“The Wild Things” by Dave Eggers
Anyone who loves the children’s book and wishes to add depth to the beloved story.
“The Wild Things” by Dave Eggers came to be through one of the most confusing lines of conception: This full-length novel is based on the screenplay of “Where the Wild Things Are” by Eggers and Spike Jonze. The screenplay is, of course, based on the children’s book of the same name by Maurice Sendak. Basically, this book is the adult version of one of our favorite books from childhood.
And this novel does not disappoint. Just like the film adaptation, this story gives so much more depth and intricacy to Max and his fantastical experiences with the beasts on their faraway island. While the premise and simplicity of the children’s picture book remains throughout, this adventure explores Max’s troubled home life and illustrates just why it becomes the reason for his initial departure. His snarky sister and her douchebag friends would be enough to convince us that we should sail away too. By delving into Max’s familial relations, both in the real world and with the family of monsters he meets, his character becomes instantly relatable for any person struggling to negotiate their place in the world.
From the moment that Max arrives on the island after an impossibly long journey across the open ocean, the reader is inclined to assume that this is all a figment of Max’s imagination and a temporary reprieve from his reality. However, this assumption gradually changes as you, along with Max, get to know the creatures that inhabit this place. The beasts are given realistic and unique personalities that come to define not only themselves but also how they interact with everyone else. They are so wonderfully conceived and articulated by Eggers that their place in reality becomes hard to question. The relationships that Max forms with these monsters seem just as meaningful and important, if not more so, as those that Max forms with his actual family.
While this book is a very quick read, you still left the book feeling like you have completed an adventure with Max and are sad to see him return to reality without you there beside him.

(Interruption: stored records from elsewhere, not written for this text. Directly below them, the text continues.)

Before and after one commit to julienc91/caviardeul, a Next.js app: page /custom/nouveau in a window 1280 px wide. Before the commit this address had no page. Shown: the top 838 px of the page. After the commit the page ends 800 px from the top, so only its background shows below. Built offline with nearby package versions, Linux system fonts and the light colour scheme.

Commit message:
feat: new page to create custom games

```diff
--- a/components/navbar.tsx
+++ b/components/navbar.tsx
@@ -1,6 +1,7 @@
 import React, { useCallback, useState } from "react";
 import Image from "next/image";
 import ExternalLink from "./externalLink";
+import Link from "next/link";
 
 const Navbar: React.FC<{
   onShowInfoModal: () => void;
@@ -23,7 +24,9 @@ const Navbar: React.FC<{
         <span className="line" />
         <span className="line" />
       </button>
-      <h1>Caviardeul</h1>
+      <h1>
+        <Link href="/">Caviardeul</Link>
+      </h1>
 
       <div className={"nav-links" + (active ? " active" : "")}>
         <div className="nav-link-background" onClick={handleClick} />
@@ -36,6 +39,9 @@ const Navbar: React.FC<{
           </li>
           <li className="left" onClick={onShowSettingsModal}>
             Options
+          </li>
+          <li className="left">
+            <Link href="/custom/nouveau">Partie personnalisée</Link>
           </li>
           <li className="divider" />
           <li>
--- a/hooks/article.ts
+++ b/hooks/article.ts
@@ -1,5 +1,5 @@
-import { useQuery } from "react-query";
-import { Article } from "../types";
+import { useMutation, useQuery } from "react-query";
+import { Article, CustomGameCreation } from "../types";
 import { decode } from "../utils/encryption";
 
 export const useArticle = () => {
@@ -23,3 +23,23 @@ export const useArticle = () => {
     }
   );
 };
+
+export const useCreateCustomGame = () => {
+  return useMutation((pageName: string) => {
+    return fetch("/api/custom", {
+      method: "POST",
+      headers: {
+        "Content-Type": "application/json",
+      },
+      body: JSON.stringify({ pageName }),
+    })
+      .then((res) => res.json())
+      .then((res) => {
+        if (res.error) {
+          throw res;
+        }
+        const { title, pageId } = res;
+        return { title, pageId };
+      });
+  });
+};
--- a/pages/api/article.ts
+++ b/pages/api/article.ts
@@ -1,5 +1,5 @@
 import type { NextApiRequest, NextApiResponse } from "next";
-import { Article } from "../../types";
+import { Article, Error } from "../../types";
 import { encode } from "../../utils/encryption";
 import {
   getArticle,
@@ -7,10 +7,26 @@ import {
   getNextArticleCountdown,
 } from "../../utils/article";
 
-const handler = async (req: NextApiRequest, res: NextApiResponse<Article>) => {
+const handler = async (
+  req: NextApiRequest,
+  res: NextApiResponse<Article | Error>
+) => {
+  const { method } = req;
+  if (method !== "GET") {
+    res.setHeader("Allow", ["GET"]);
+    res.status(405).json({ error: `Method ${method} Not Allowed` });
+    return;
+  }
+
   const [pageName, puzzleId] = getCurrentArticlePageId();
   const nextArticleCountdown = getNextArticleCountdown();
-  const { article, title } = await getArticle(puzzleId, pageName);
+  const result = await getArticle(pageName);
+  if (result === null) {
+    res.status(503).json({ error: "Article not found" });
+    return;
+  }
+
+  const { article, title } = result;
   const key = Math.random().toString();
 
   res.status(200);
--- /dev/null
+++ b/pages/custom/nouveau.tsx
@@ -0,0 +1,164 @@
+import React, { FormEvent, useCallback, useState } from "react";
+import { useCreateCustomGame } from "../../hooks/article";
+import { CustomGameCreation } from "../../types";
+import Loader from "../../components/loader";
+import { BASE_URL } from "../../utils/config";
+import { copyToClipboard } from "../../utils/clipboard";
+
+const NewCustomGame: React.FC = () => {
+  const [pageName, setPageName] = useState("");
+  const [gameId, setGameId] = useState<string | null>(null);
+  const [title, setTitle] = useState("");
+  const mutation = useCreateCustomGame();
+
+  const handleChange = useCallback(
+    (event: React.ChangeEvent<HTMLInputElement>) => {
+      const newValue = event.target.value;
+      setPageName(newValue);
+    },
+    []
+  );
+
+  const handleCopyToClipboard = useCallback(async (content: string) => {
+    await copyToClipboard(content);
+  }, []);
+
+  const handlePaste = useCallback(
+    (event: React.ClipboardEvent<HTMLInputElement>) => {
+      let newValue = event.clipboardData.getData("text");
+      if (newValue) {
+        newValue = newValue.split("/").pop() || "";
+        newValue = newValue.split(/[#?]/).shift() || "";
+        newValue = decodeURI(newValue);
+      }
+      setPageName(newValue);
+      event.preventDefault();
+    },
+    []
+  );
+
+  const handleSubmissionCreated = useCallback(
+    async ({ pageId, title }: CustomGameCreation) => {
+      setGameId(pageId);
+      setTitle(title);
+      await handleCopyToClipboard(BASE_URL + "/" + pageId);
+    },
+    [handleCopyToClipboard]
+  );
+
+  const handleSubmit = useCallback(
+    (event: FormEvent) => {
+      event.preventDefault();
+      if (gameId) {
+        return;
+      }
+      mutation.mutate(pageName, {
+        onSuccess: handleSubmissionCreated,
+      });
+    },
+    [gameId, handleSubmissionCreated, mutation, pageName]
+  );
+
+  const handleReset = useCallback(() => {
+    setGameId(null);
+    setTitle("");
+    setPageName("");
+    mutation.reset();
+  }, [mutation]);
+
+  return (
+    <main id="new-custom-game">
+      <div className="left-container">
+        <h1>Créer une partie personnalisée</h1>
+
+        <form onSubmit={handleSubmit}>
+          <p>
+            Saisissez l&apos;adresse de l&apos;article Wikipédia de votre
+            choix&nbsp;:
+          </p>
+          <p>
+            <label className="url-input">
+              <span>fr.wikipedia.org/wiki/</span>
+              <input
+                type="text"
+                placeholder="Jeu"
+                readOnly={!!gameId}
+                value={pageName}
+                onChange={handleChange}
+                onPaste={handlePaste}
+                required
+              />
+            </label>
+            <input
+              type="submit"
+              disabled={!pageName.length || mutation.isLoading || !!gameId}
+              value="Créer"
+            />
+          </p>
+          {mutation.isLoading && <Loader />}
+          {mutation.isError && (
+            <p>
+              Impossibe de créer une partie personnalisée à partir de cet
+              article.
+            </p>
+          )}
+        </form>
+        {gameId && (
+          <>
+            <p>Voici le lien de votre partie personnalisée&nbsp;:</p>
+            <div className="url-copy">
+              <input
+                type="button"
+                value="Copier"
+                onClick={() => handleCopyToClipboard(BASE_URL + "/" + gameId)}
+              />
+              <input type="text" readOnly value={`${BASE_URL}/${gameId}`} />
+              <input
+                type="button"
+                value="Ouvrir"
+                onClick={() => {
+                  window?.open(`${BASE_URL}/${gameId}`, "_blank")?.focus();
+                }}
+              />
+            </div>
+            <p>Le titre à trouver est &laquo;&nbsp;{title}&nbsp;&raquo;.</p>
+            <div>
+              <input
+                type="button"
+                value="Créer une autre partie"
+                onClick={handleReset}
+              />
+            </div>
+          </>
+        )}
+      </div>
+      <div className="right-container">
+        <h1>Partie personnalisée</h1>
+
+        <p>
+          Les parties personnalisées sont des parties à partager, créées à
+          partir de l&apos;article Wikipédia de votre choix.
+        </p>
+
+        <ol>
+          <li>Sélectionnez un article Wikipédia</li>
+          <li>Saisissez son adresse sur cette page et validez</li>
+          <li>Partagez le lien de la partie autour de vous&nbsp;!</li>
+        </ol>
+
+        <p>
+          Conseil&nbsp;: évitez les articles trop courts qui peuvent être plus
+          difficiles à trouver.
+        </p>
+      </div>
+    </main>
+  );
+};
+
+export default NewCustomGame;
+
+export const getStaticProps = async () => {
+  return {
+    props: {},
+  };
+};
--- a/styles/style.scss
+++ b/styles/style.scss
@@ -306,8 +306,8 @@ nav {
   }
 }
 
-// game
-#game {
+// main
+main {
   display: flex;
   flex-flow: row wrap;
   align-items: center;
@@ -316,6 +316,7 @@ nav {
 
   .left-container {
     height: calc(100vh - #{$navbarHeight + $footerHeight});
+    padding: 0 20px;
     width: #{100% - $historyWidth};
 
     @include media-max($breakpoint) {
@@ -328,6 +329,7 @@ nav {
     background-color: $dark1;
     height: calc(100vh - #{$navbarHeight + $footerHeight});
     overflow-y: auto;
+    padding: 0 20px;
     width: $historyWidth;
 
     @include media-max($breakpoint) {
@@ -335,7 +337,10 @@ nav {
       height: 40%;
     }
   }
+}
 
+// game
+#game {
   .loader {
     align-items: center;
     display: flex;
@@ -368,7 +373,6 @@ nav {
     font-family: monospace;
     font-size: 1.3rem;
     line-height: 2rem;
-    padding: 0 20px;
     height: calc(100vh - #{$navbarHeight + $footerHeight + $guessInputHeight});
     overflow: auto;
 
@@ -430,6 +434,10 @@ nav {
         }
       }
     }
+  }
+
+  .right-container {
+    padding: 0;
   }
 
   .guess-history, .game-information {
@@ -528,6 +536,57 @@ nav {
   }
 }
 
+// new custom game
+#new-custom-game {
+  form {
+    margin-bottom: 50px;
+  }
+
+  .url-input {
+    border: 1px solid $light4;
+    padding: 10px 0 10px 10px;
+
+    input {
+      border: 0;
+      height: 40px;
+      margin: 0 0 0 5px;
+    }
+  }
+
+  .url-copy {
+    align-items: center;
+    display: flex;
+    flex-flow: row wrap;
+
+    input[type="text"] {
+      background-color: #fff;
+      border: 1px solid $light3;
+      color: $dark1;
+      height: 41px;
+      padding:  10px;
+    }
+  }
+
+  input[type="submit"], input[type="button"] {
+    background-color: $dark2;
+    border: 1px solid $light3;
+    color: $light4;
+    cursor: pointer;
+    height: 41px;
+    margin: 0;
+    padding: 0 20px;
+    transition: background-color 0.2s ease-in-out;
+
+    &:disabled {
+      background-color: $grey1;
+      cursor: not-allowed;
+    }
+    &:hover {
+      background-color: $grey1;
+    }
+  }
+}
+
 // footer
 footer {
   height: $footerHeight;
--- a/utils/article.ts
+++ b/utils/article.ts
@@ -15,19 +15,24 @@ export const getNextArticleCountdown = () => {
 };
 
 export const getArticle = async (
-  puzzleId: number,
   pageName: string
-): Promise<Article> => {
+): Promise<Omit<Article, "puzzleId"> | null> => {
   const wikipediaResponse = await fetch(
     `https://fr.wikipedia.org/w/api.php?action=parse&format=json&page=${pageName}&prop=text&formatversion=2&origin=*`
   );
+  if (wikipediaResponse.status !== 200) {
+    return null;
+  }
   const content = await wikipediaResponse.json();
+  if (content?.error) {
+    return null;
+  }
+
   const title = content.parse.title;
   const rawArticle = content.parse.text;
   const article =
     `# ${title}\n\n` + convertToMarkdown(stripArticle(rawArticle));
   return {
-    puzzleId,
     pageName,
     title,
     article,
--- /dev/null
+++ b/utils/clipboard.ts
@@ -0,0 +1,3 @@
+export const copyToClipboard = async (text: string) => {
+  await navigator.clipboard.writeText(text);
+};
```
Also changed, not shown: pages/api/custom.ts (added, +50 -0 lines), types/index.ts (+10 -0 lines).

The novel serves to return us to that coveted feeling of childhood innocence and exhilaration with the unexpected encounters of life. Isn’t that what everyone wants out of an excellent book? Just to escape the stresses of college life and sail away on a quest for excitement? This book delivers that in spades.
Image Source: Crossett Library under Creative Commons
Contact Mackenzie Bedford at [email protected]